Dr. Leslie Burgess, ND, BCN CNS
Dr. Leslie is a naturopathic doctor, certified nutrition specialist, with additional studies focused on plant-based nutrition from Cornell.
Alexia (Lexie) Bennetts, L.Ac., Dipl. Ac.
Lexie studied nutrition from a Traditional Chinese Perspective and has over 10 years of experience incorporating nutrition into her treatment plans.
Alexia Bennetts and Dr. Leslie often discuss the crossovers between Traditional Chinese Medicine and Western medical perspectives on nutritional value in the diet.
In Traditional Chinese Medicine (TCM) diet is called the cornerstone of health. A wholesome diet is seen as a tool for maintaining good health and healing a variety of disorders from common colds, skin disorders, emotional imbalances, chronic pain, to heart disease and diabetes.

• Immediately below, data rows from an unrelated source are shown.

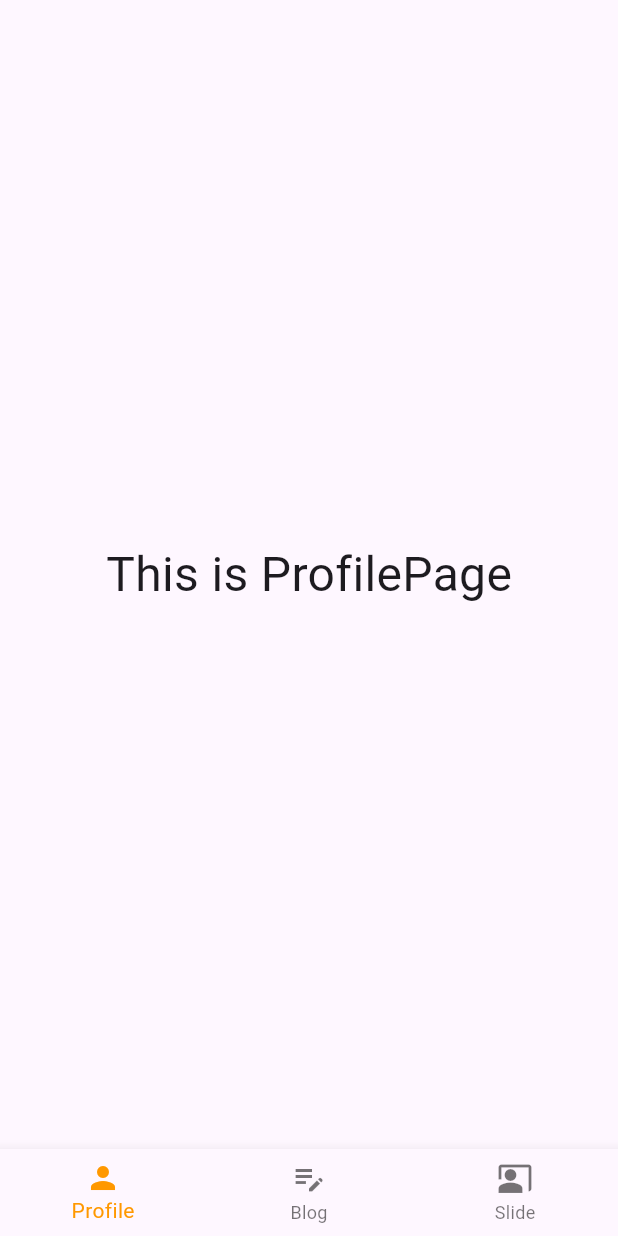
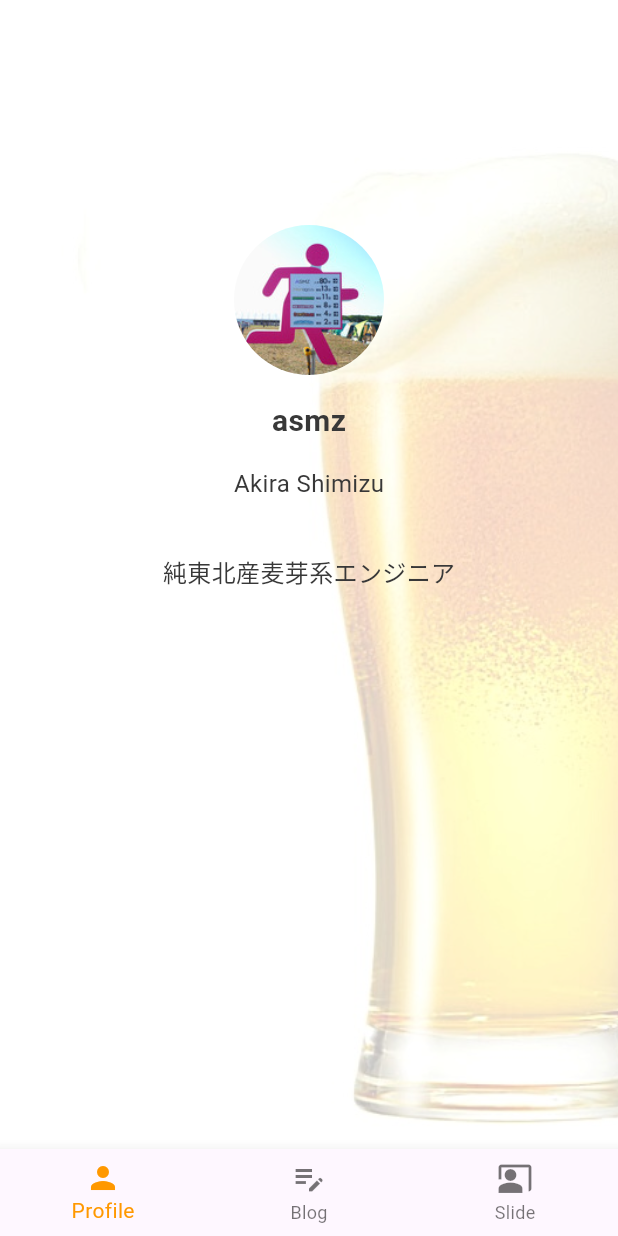
Before and after one commit to asmz/portfolio-app-flutter, a Flutter app: the screen it shows after launch, on a phone screen of 412 x 824 dp. Run offline on Flutter 3.47's test engine with Material 3 defaults, Android fonts, the phone set to English and light mode, and no system bars.

Commit message:
feat: Nameplate Widget実装

```diff
--- a/lib/ui/main_tab_view.dart
+++ b/lib/ui/main_tab_view.dart
@@ -22,7 +22,7 @@ class MainTabViewState extends State<MainTabView> {
     return DefaultTabController(
       length: 3,
       child: Scaffold(
-        body: _pages.elementAt(_selectedIndex),
+        body: SafeArea(child: _pages.elementAt(_selectedIndex)),
         bottomNavigationBar: BottomNavigationBar(
           items: [
             BottomNavigationBarItem(icon: Icon(Icons.person), label: 'Profile'),
--- a/lib/ui/profile/profile_page.dart
+++ b/lib/ui/profile/profile_page.dart
@@ -1,12 +1,20 @@
 import 'package:flutter/material.dart';
+import 'package:portfolio_app_flutter/ui/profile/widgets/nameplate.dart';
 
 class ProfilePage extends StatelessWidget {
   const ProfilePage({super.key});
 
   @override
   Widget build(BuildContext context) {
-    return const Center(
-      child: Text('This is ProfilePage', style: TextStyle(fontSize: 32.0)),
+    return Container(
+      height: double.infinity,
+      decoration: BoxDecoration(
+        image: DecorationImage(
+          image: AssetImage("assets/beer.jpg"),
+          fit: BoxFit.cover,
+        ),
+      ),
+      child: SingleChildScrollView(child: Column(children: [Nameplate()])),
     );
   }
 }
--- /dev/null
+++ b/lib/ui/profile/widgets/nameplate.dart
@@ -0,0 +1,45 @@
+import 'package:flutter/material.dart';
+import 'package:portfolio_app_flutter/constants/color.dart';
+
+class Nameplate extends StatelessWidget {
+  const Nameplate({super.key});
+
+  @override
+  Widget build(BuildContext context) {
+    return Center(
+      child: Column(
+        spacing: 36,
+        children: [
+          Column(
+            spacing: 16,
+            children: [
+              Padding(
+                padding: EdgeInsets.only(top: 150),
+                child: ClipRRect(
+                  borderRadius: BorderRadius.circular(50),
+                  child: Image.asset("assets/avatar.jpg", width: 100),
+                ),
+              ),
+              Text(
+                'asmz',
+                style: TextStyle(
+                  fontSize: 20,
+                  fontWeight: FontWeight.bold,
+                  color: AppColor.text,
+                ),
+              ),
+              Text(
+                'Akira Shimizu',
+                style: TextStyle(fontSize: 16, color: AppColor.text),
+              ),
+            ],
+          ),
+          Text(
+            '純東北産麦芽系エンジニア',
+            style: TextStyle(fontSize: 16, color: AppColor.text),
+          ),
+        ],
+      ),
+    );
+  }
+}
--- a/pubspec.yaml
+++ b/pubspec.yaml
@@ -1,6 +1,6 @@
 name: portfolio_app_flutter
 description: "A new Flutter project."
-publish_to: 'none'
+publish_to: "none"
 version: 0.1.0
 
 environment:
@@ -17,3 +17,5 @@ dev_dependencies:
 
 flutter:
   uses-material-design: true
+  assets:
+    - assets/
```
Also changed, not shown: assets/avatar.jpg (added), assets/beer.jpg (added), assets/facebook.png (added), assets/github.png (added), assets/hatenablog.png (added), assets/no_image.jpg (added), assets/note.png (added), assets/speakerdeck.png (added), assets/twitter.png (added).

Americans are increasingly understanding that the food they put into their bodies is highly correlated with the state of their health. There are thousands of diet plans one may choose to follow and our next step is to truly understand how to incorporate a healthy diet regimen into our lifestyle. If we can change our lifestyle so that we can live a higher quality of life, then we will collectively be making progress toward decreasing healthcare costs and enjoying happier lives.
In Chinese medicine we think of food as the medicine we eat daily. Even thousands of years ago, according to TCM, only a diet comprised of all five flavors (sweet, bitter, acrid, sour, and salty) and five colors (yellow/orange, black, red, green and white) can keep the bones straight, the sinews supple, the Qi and blood flowing, the pores closed, and the functioning of the five major organs coordinated and balanced harmoniously.
In Western medicine we have gone from the Basic 7 to the Basic 4 to the Food Pyramid and subsequently to My Plate. One thing we appear to know for sure, is that eating a diet high in vegetables is greatly beneficial to reducing chronic disease occurrence.
Learning what foods to eat, when to eat or avoid them, and how to prepare them becomes a powerful tool in managing our health.
In TCM, whether a food is good or bad for a person is entirely dependent upon that person’s Chinese Medicine pattern diagnosis and the nature and flavor of that food.
In western medicine, we look at lab values, skin, nail, and teeth presentations, neurological function and digestive function, and listen to the patient’s main concerns
Everyone should try to eat fresh food, freshly prepared, with a minimum of chemicals, preservatives, or additives.
When you see Dr. Leslie for a nutritional consultation, your nutritional assessment may include:
Elimination Diet Instructions to assess sensitivities to foods
Recipes to follow pertaining to specific diet regimens
Gluten sensitivity and allergy lab tests
Lactose sensitivity lab tests
Complete Blood Count
B12: Methylmalonic Acid lab test
Vitamin D:25-OH lab test
Hemoglobin A1C to assess diet and medication compliance with a diabetic
Physical Exam to assess inflammation and nutritional status
Assess genetic markers for nutrient utilization such as for MTHFR mutations